Local, state burn bans implemented as dry weather conditions persist
Published 2:50 pm Tuesday, November 30, 2021
SALISBURY — As dry conditions persist across North Carolina, the N.C. Forest Service on Monday implemented a statewide burning ban that includes Rowan County.
To coincide with and strengthen the state ban, Rowan County Fire Marshal Deborah Horne has initiated a local ban that prohibits burns within 100 feet around an occupied dwelling. The ban goes into effect at 5 p.m. Tuesday and will be in place until further notice.
“We’re just asking that people simply don’t burn until this is over with,” Horne said. “We hope that this is short-lived.”
The bans prohibit types of burning that may be common, especially this time of year, including burning leaves, branches and other plant material. In all cases, it is illegal to burn trash, lumber, tires, newspapers, plastics or other non-vegetative materials.
“We are getting multiple calls daily of fires, grass fires, brush fires, leaves that have been burning that got out of hand,” Horne said.
The bans nullify any burning permits that have already been issued. No new permits will be issued until the ban is lifted.
The only exception to the statewide and local bans are cooking fires such as grills or outdoor smokers.
Anyone violating the state’s burn ban faces a $100 fine plus $183 court costs. Any person responsible for setting a fire may be liable for any expenses related to extinguishing the fire. Local fire departments and law enforcement officers are assisting the N.C. Forest Service in enforcing the burn ban.
The statewide burning ban comes as firefighters and forest rangers battle a blaze that has encompassed close to 1,000 acres in Pilot Mountain State Park, located northwest of Winston-Salem.
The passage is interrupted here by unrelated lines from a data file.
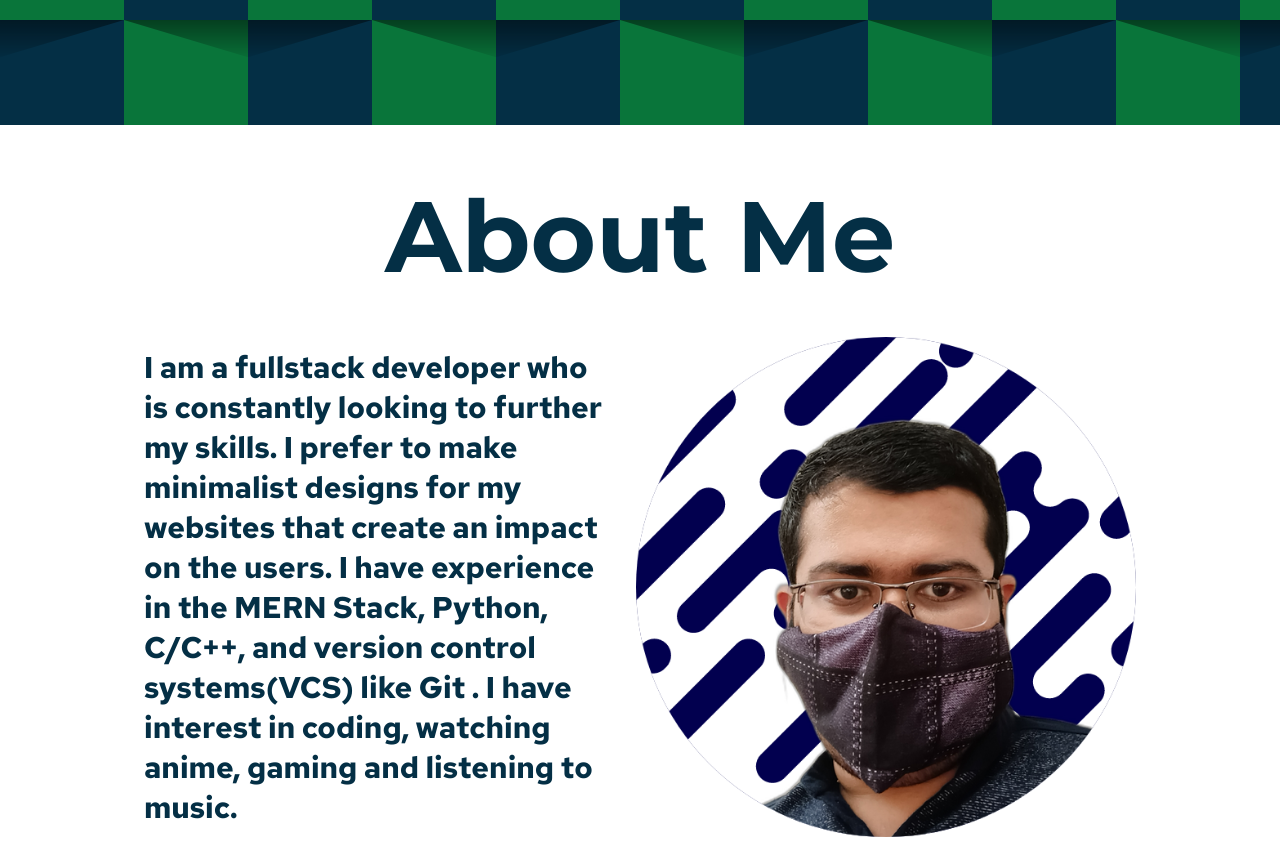
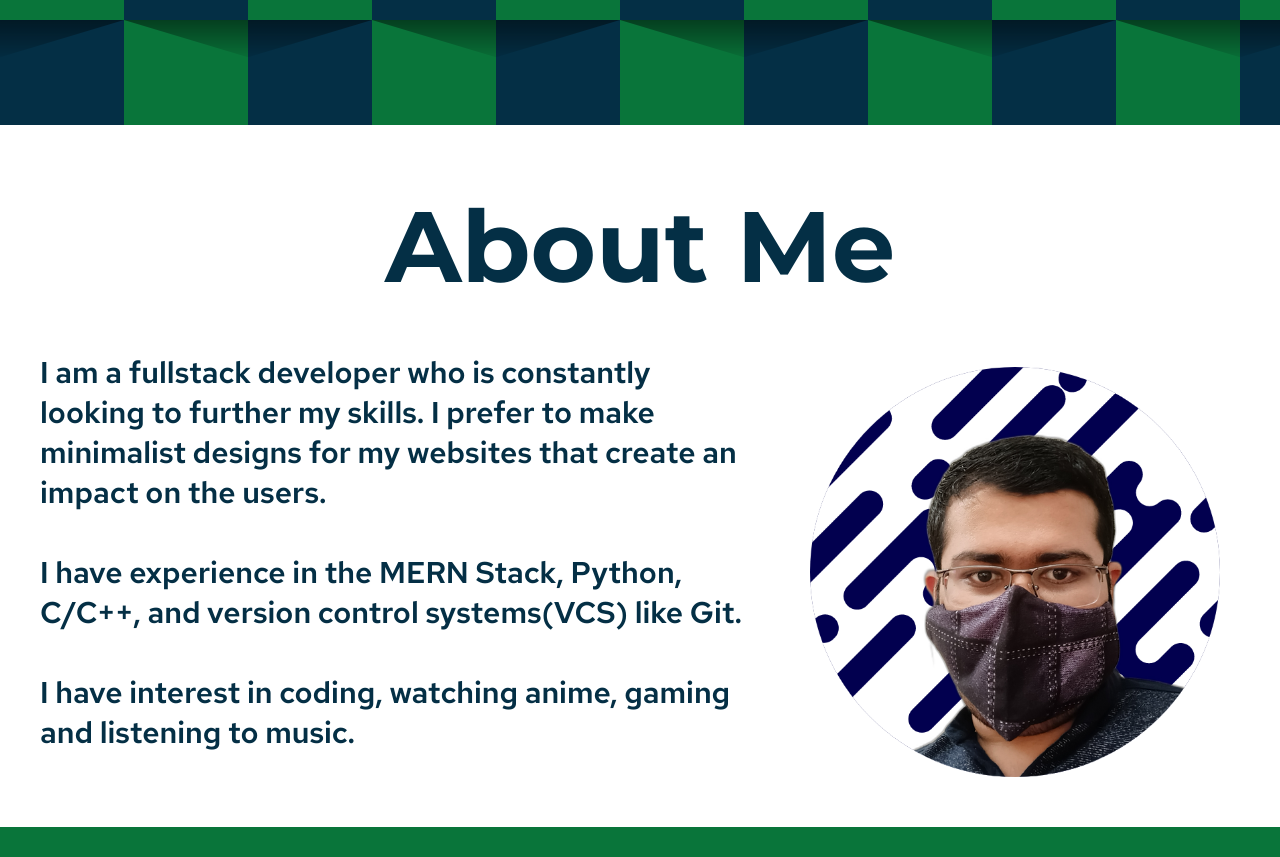
Before and after one commit to sidtohan/portfolio, a React (Create React App) app: page / in a window 1280 px wide. Shown: the part 600-1457 px from the top of the page. After the commit the page ends 1427 px from the top, so only its background shows below. Built offline with nearby package versions, Linux system fonts and the light colour scheme.

Commit message:
finished the about me section

```diff
--- a/src/App.js
+++ b/src/App.js
@@ -2,20 +2,22 @@ import React from "react";
 import Welcome from "./components/Welcome";
 import Header from "./components/Header";
 import AboutMe from "./components/AboutMe";
-import pfp from "./profile-pic.png"
+import pfp from "./profile-pic.png";
 
 const App = () => {
   const navList = ["Home", "About Me", "Skills", "Achievements", "Projects"];
-  const desc = `I am a fullstack developer who is constantly looking to further my skills. I prefer to make minimalist designs for my websites that create an impact on the users.
-
-  I have experience in the MERN Stack, Python, C/C++, and version control systems(VCS) like Git .
-
-  I have interest in coding, watching anime, gaming and listening to music.`;
+  const desc = [
+    `I am a fullstack developer who is constantly looking to further my skills.
+  I prefer to make minimalist designs for my websites that create an impact on the users.`,
+    `I have experience in the MERN Stack, Python, C/C++, and version control systems(VCS)
+  like Git.`,
+    `I have interest in coding, watching anime, gaming and listening to music.`,
+  ];
   return (
     <>
       <Header name={"sidtohan"} navList={navList} />
-      <Welcome name={"Siddhant Tohan"}/>
-      <AboutMe desc={desc} pfp={pfp}/>
+      <Welcome name={"Siddhant Tohan"} />
+      <AboutMe desc={desc} pfp={pfp} />
     </>
   );
 };
--- a/src/components/AboutMe.js
+++ b/src/components/AboutMe.js
@@ -5,12 +5,16 @@ const AboutMe = ({ desc, pfp }) => {
     <section id="about-me">
       <h2>About Me</h2>
       <div className="about-me-info">
-        <p className="about-me-text">{desc}</p>
-        <img
-          src={pfp}
-          alt="Siddhant Tohan"
-          className="profile-pic"
-        />
+        <div className="about-me-text">
+          {desc.map((text, i) => {
+            return (
+              <>
+                <p key={i}>{text}</p> <br />
+              </>
+            );
+          })}
+        </div>
+        <img src={pfp} alt="Siddhant Tohan" className="profile-pic" />
       </div>
     </section>
   );
--- a/src/index.css
+++ b/src/index.css
@@ -1,9 +1,10 @@
-@import url("https://fonts.googleapis.com/css2?family=Montserrat:wght@700&family=Red+Hat+Text:wght@500;700&display=swap");
+@import url("https://fonts.googleapis.com/css2?family=Montserrat:wght@700&family=Red+Hat+Text:wght@500;600;700&display=swap");
 
 * {
   padding: 0;
   margin: 0;
   box-sizing: border-box;
+  backface-visibility: hidden;
 }
 
 /* HEADER  */
@@ -20,6 +21,7 @@ header {
 
 .header-name {
   font-size: 40px;
+  cursor: pointer;
 }
 
 .nav-list {
@@ -34,6 +36,7 @@ header {
   font-family: "Red Hat Text", -apple-system, BlinkMacSystemFont, "Segoe UI",
     Roboto, Oxygen, Ubuntu, Cantarell, "Open Sans", "Helvetica Neue", sans-serif;
   font-size: 25px;
+  cursor: pointer;
 }
 /* WELCOME  */
 #welcome {
@@ -79,7 +82,7 @@ header {
   width: 100%;
   background-color: white;
   color: #042f45;
-  padding: 20px;
+  padding: 30px;
   gap: 10px;
 }
 
@@ -90,11 +93,11 @@ header {
   padding: 30px;
 }
 
-.about-me-info{
+.about-me-info {
   display: flex;
   align-items: center;
   justify-content: center;
-  width: 80%;
+  width: 1200px;
   gap: 30px;
 }
 
@@ -106,12 +109,18 @@ header {
   font-size: 30px;
 }
 
-.profile-pic{
+.profile-pic {
   display: block;
-  height: 500px;
+  height: 450px;
   width: auto;
+  padding: 20px;
 }
+
 /* BODY  */
+::-webkit-scrollbar {
+  width: 10px;
+  background-color: black;
+}
 body,
 html {
   height: 100%;
```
The Gold Hill Volunteer Fire Department delivered supplies to the fire departments battling the blaze and several forest rangers stationed in Rowan County lent a helping hand as well.
The Pilot Mountain fire has been fueled by “abnormally dry weather” that is being experienced by much of the state.
“It is fall wildfire season in North Carolina, and we are seeing wildfire activity increase due to dry conditions,” Agriculture Commissioner Steve Troxler said in a news release. “With these ongoing conditions, a statewide burn ban is necessary to reduce the risk of fires starting and spreading quickly. Our top priority is always to protect lives, property and forestland across the state.”
Most of Rowan County is currently classified as being in a “moderate drought,” with a small portion of the southeastern part of the county classified as “abnormally dry,” according to the U.S. Drought Monitor.
After seeing high amounts of rainfall in 2020, Rowan County has experienced significantly drier conditions this year. The total amount of rainfall recorded last year at the Piedmont Research Station on Sherrills Ford Road was 71.6 inches. Through today, the research station has recorded just 36.77 total inches of precipitation. Since August, the station has recorded only 8.45 inches of precipitation, including a concerning 1.25 inches of rain in October and 0.65 inches of precipitation this month.
According to the National Weather Service, the rainfall total in Salisbury last year reached 69.75 inches. Through September of this year, rainfall totaled 34.89 inches. Data for October and November were not available, but would likely only account for a few more inches of precipitation.
With drought conditions in place, Horne said it doesn’t take much for a small fire to become a big problem. High winds can pick up a few embers and carry them a significant way.
“What someone thinks is a very small fire can start out that way, but then it escapes and that’s when we get 911 calls,” Horne said. “I don’t think people expect it to escape quite like it does with it being so dry.”
Anyone who sees an escaped fire should call 911 immediately. Questions about the burn ban can be directed to Horne at 704-216-8916 or by calling the local North Carolina Forest Service office at 704-216-8993 or 704-216-8994. More information can be found online at www.ncforestservice.gov.